CAMBRIDGE, Mass. – The stage is set. Saturday night at Lavietes Pavilion will be a potentially epic battle with first place on the line after Friday night’s results. Harvard blew out Brown 69-42 at home, while Yale held off Dartmouth 70-61 in Hanover to take care of their end. Harvard will come in with an 8-1 Ivy League record, while Yale is on its heels at 7-2.
In theory, there should not have been much doubt about the games on Friday night. Brown was already under-manned, especially up front, and then had to go without Andrew McCarthy due to a back injury, thinning the frontcourt further against a Harvard team that can punish opponents inside. Dartmouth came in as the league’s only winless team, although they were at home. But there’s a reason why we play the games, and it isn’t because Brown had big halftime leads over Harvard in both meetings last season or Dartmouth’s reputation for playing teams tough in Hanover.
Saturday night’s game is also noteworthy in that this is a major rivalry, although one known more in football with “The Game”. Last year, Yale dealt a big blow to Harvard, knocking them off in New Haven, a loss that set the stage for the tie atop the league that led to the one-game playoff with Princeton. The Crimson haven’t forgotten that, and it’s one reason they understand that they have to play their best every game.
“We’re just looking at this as we’re pitching it up for 40 minutes and we have to come out of here with a win,” said junior forward Kyle Casey.
When the two teams met over three weeks ago, it was all Harvard as the Crimson drubbed the Bulldogs 65-35. They forced 22 turnovers, something that has plagued Yale teams over the years, and dominated for much of the game. The Bulldogs appear to have gotten over that loss, having won every game since then. And in keeping with lessons learned, Harvard won’t be approaching Saturday night’s game as if the earlier result gives them a leg up.
“We know we’re going to face a hungry team, and a team that’s fighting for our league just as we are,” said head coach Tommy Amaker. “We anticipate this is going to be what people thought going into that last game.”

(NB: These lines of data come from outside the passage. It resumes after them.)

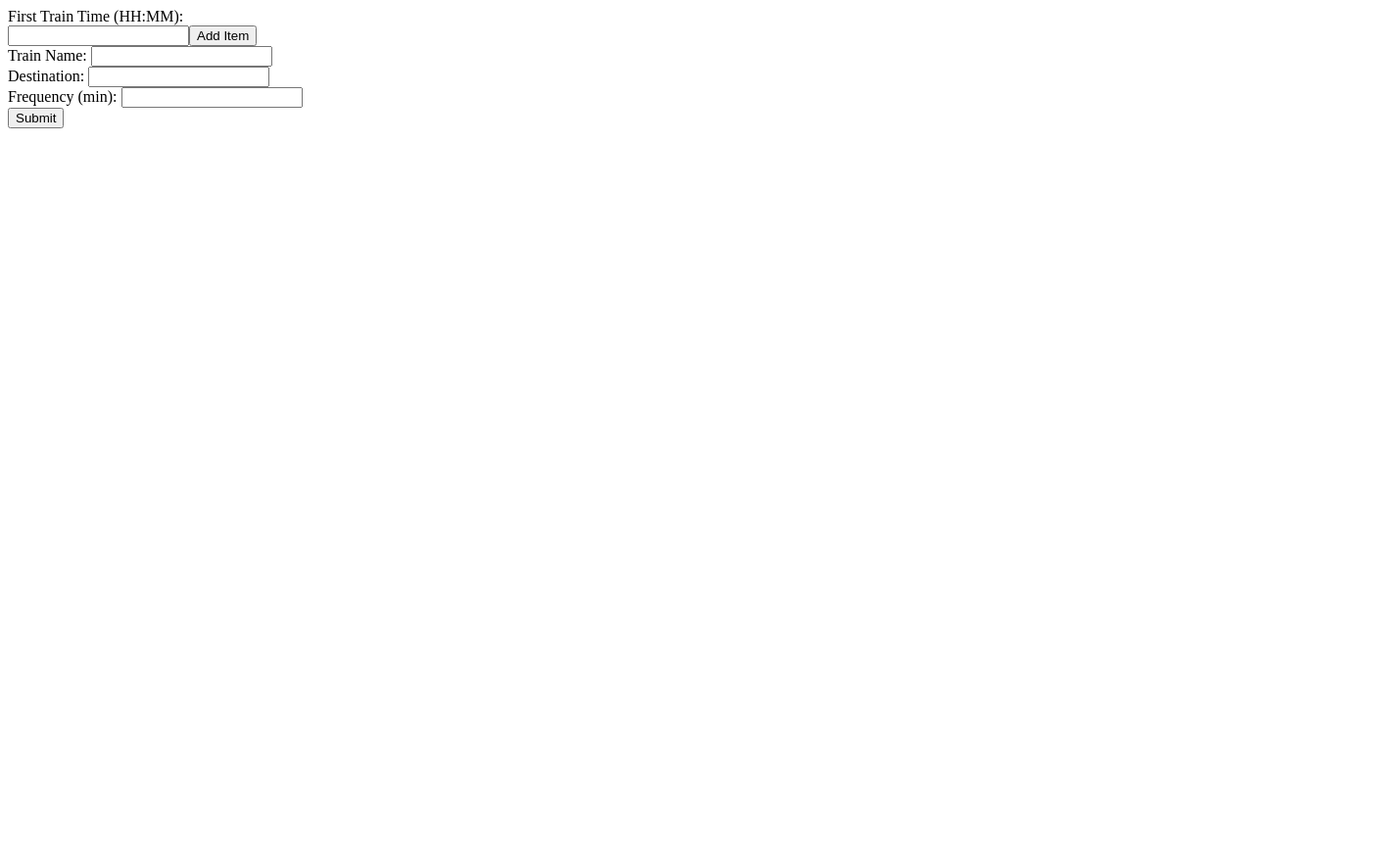
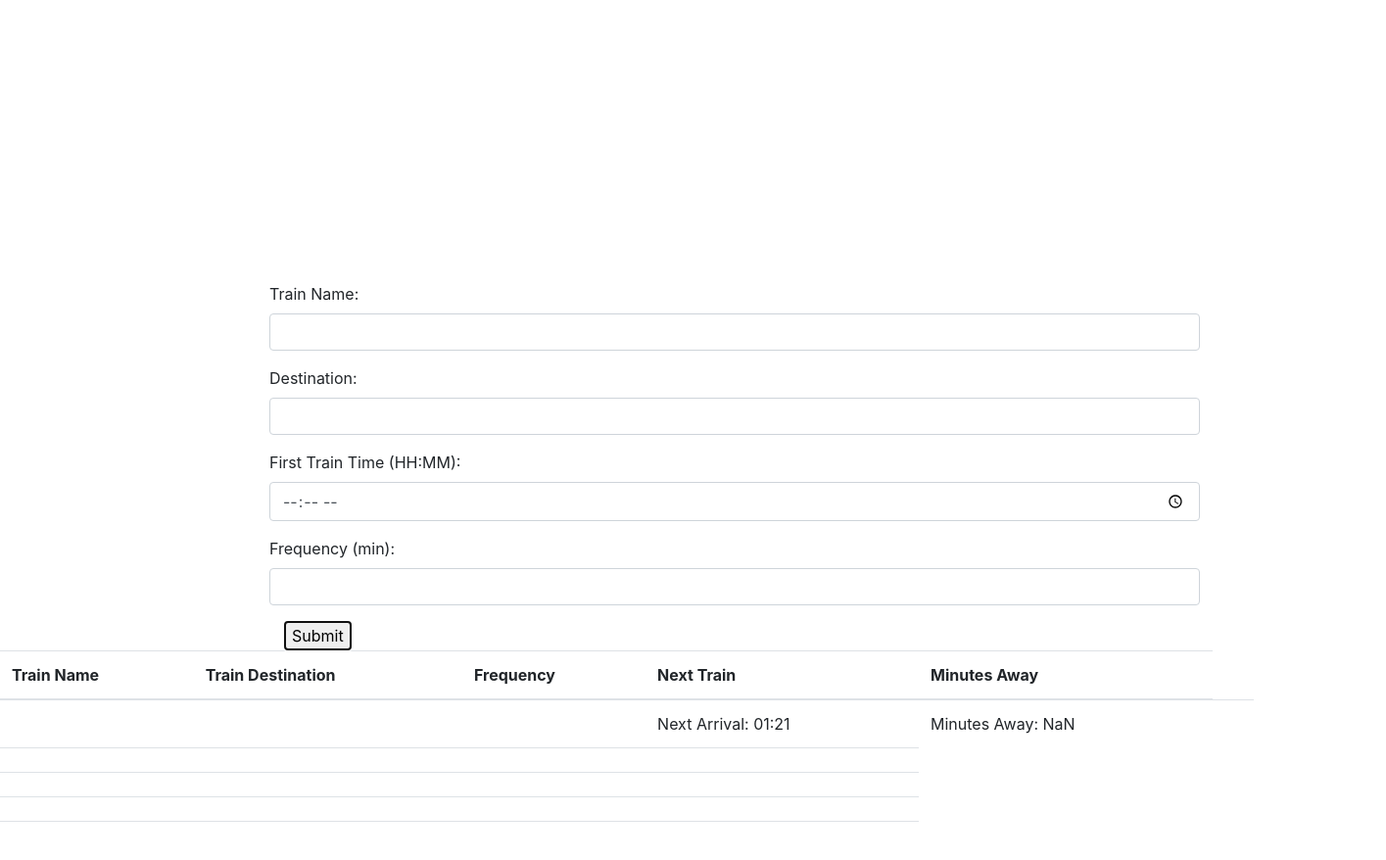
Before and after one commit to ebartlik/train_homework, a plain HTML site: page index.html in a window 1280 px wide. Both pictures are taken after a click on the button "Submit". Shown: the whole page at 98% size, 1415 px wide, since content can reach past the window. Before the commit the page ends 800 px from the top, so only its background shows below. Drawn offline with nearby package versions, Linux system fonts and the light colour scheme; no server answers.

Commit message:
7/3 commit

```diff
--- a/index.html
+++ b/index.html
@@ -12,28 +12,129 @@
 
 
   <script src="https://cdnjs.cloudflare.com/ajax/libs/jquery/3.2.1/jquery.min.js"></script>
+  <link rel="stylesheet" href="https://maxcdn.bootstrapcdn.com/bootstrap/4.0.0/css/bootstrap.min.css">
+  <link rel="stylesheet" href="style.css">
   <script src="https://cdn.jsdelivr.net/momentjs/2.12.0/moment.min.js"></script>
   <script src="https://www.gstatic.com/firebasejs/5.2.0/firebase.js"></script>
 
-  <div id = "first-time"></div>
-  <div id = "frequency"></div>
-  First Train Time (HH:MM):
-  <form>
+  <!-- <div id = "first-time"></div> -->
+  <!-- <div id = "frequency"></div> -->
+  <!-- <div id = "train-name"></div> -->
+  <!-- <div id = "train-destination"></div> -->
+  <!-- <div id = "next-train"></div> -->
+  <!-- <div id = "minutes-away"></div> -->
 
-    <span id="input-item"> <input id="first-train" type="text" ><input id="add-first-train" value="Add Item" type="submit"></span>
-  </form>
+  <table class="table" id= "table-id">
+    <thead>
+      <tr>
+        <th scope="col">Train Name</th>
+        <th scope="col">Train Destination</th>
+        <th scope="col">Frequency</th>
+        <th scope="col">Next Train</th>
+        <th scope="col">Minutes Away</th>
+
+      </tr>
+    </thead>
+    <tbody>
+      <tr>
+        <td id = "train-name"></th>
+        <td id = "train-destination"></td>
+        <td id = "frequency"></td>
+        <td id = "next-train"></td>
+        <td id = "minutes-away"></td>
+        <td id = "first-time"></td>
+      </tr>
+
+      <tr>
+        <th scope="row" id = "train-destination"></th>
+        <td></td>
+        <td></td>
+        <td></td>
+      </tr>
+
+      <tr>
+        <th scope="row" id = "frequency"></th>
+        <td></td>
+        <td></td>
+        <td></td>
+      </tr>
+
+      <tr>
+        <th scope="row" id = "next-train"></th>
+        <td></td>
+        <td></td>
+        <td></td>
+      </tr>
+
+      <tr>
+        <th scope="row" id = "minutes-away"></th>
+        <td></td>
+        <td></td>
+        <td></td>
+      </tr>
+
+
+  <br>
+  <br>
+
+  <br>
+  <br>
+  <br>
+  <br>
+  <br>
+  <br>
+  <br>
+  <br>
+  <br>
+  <br>
+
+  <div class="container">
+    <div class = "row">
+  <div class="col-lg-10">
+
+        <!-- Sign-up Form (note the various input "types")-->
+        <form role="form">
+          <div class="form-group row">
+            <label for="train-input">Train Name:</label>
+            <input class="form-control" id="train-input" type="text">
+          </div>
+          <div class="form-group row">
+            <label for="destination">Destination:</label>
+            <input class="form-control" id="destination" type="text">
+          </div>
+          <div class="form-group row">
+            <label for="first-train">First Train Time (HH:MM):</label>
+            <input class="form-control" id="first-train" type="time">
+          </div>
+          <div class="form-group row">
+                <label for="frequency-input">Frequency (min):</label>
+                <input class="form-control" id="frequency-input" type="number">
+              </div>
+
+            </div>
+        </div>
+
+  <!-- First Train Time (HH:MM):
+  <form> -->
+<!--
+    <span id="input-item"> <input id="first-train" type="text" ></span>
+        <! <input id="add-first-train" value="Add Item" type="submit"></span> -->
+  <!-- </form> - -->
 
   <form>
-        <span id="input-item">Train Name: <input id="train-name" type="text" ></span>
-      </form>
+        <!-- <span id="input-item">Train Name: <input id="train-input" type="text" ></span> -->
+        <!-- <span id="input-item">Destination: <input id="destination" type="text" ></span>
+        <span id="input-item">"First Train Time (HH:MM)": <input id="first-train" type="text" ></span>
+        <span id="input-item">Frequency (min): <input id="frequency-num" type="text" ></span>
+      </form> -->
 
-      <form>
+      <!-- <form>
             <span id="input-item">Destination: <input id="destination-name" type="text" ></span>
-          </form>
+          </form> -->
 
-          <form>
+          <!-- <form>
                 <span id="input-item">Frequency (min): <input id="frequency" type="text" ></span>
-              </form>
+              </form> -->
 
 
               <button id="button">Submit</button>
@@ -57,6 +158,9 @@
     messagingSenderId: "283737279653"
   };
   firebase.initializeApp(config);
+
+
+  var dataRef = firebase.database();
 
     // Assume the following situations.
 
@@ -116,25 +220,69 @@
     // Time is 3:30 AM
     var firstTime = "03:30";
 
-    $("#add-first-train").on("click", function(event) {
+    $("#button").on("click", function(event) {
 // prevent form from submitting
 event.preventDefault();
 
-    var firstTrainTime = $('#first-train').val();
+var frequency = $('#frequency-input').val().trim();
+    console.log(frequency);
+
+var firstTrainTime = $('#first-train').val().trim();
 console.log(firstTrainTime);
+// firstTrainTime=/^(1[0-2])|0[1-9]:[0-5][0-9]$/;
+
+var dest = $('#destination').val().trim();
+console.log(dest);
+
+var name = $('#train-input').val().trim();
+console.log(name);
+
+var nextArrival = $('#next-train').val().trim;
+
+
+dataRef.ref().push({
+
+        name: name,
+        dest: dest,
+        frequency: frequency,
+        firstTrainTime: firstTrainTime,
+        dateAdded: firebase.database.ServerValue.TIMESTAMP
+
+
+
+
+  //     dataRef.ref().on(“child_added”, function(childSnap) {
+  //  $(“#train-name”).append(“<tr><td>” + childSnap.val().name + “</td><td>” + childSnap.val().dest + “</td><td>” + childSnap.val().frequency + “</td><td>” + nextArrival + “</td><td>” + minutesAway + “</td></tr>“);
+
+  //  console.log(childSnap.val().trainName);
+  //  console.log(childSnap.val().destination);
+  //  console.log(childSnap.val().trainFrequency);
+  //  console.log(childSnap.val().nextArrival);
+  //  console.log(childSnap.val().minutesAway);
+
+
+
+});
 
       if (isNaN(firstTrainTime)) {
-        $("#first-time").html(FirstTrainTime + " is not a time");
+          alert("Please enter a valid time (HH:MM)")
+          $("#first-time").html("");
+      }
+        if  (isNaN(frequency)) {
+         alert("Please enter a valid frequency (min)")
 
  }
      else{
 
-    // $("#schedule").html(firstTime);
+    $("#schedule").html(firstTime);
     $("#first-time").html(firstTrainTime);
+    $("#frequency").html(frequency);
+    $("#train-destination").html(dest);
+    $("#train-name").html(name)
 
      }
 
-     $("#add-first-train").on("click", function(event) {
+      $("#button").on("click", function(event) {
          event.preventDefault();
    var frequency = $('#frequency').val();
      console.log(frequency);
@@ -145,13 +293,13 @@ event.preventDefault();
      }
      else{
 
-// $("#schedule").html(firstTime);
+  $("#schedule").html(firstTime);
  $("#frequency").html(frequency);
-
 
 
      }
 
+    });
     // First Time (pushed back 1 year to make sure it comes before current time)
     var firstTimeConverted = moment(firstTrainTime, "HH:mm").subtract(1, "years");
     console.log(firstTimeConverted);
@@ -166,19 +314,23 @@ $("#frequency").html(frequency);
 
 
     // Time apart (remainder)
-    var tRemainder = diffTime % tFrequency;
-    console.log(tRemainder);
+    var tRemainder = diffTime % frequency;
+    console.log("difference between last train and current time: " + tRemainder);
 
     // Minute Until Train
-    var tMinutesTillTrain = tFrequency - tRemainder;
+    var tMinutesTillTrain = frequency - tRemainder;
     console.log("MINUTES TILL TRAIN: " + tMinutesTillTrain);
+    $("#minutes-away").html("Minutes Away: " + tMinutesTillTrain);
 
     // Next Train
     var nextTrain = moment().add(tMinutesTillTrain, "minutes");
     console.log("ARRIVAL TIME: " + moment(nextTrain).format("hh:mm"));
+    $("#next-train").html ("Next Arrival: " + moment(nextTrain).format("hh:mm"));
+});
 
-    });
-});
+
+
+
   </script>
 
 
--- /dev/null
+++ b/style.css
@@ -0,0 +1,3 @@
+.container{
+    margin-left: 275px;
+}
```
Lines whose indentation alone changed are shown as unchanged.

Yale isn’t as deep as Harvard, and the Crimson got a chance to rest their starters somewhat with a big lead in the second half. The biggest factor in this game will likely be the turnover battle; if Yale can win out there, they should have a chance. The Bulldogs turn the ball over more than any other Ivy League team, and while Harvard turns it over the least in the league, they have been prone to stretches of turnovers in addition to stretches where they simply don’t give the ball away.
The Bulldogs match up well with Harvard save for not being as deep, so it will come down to who plays the better game. One Harvard player is confident in how his team will come to play.
“I think we’re going to play very well tomorrow,” said senior forward Keith Wright. “I’m excited.”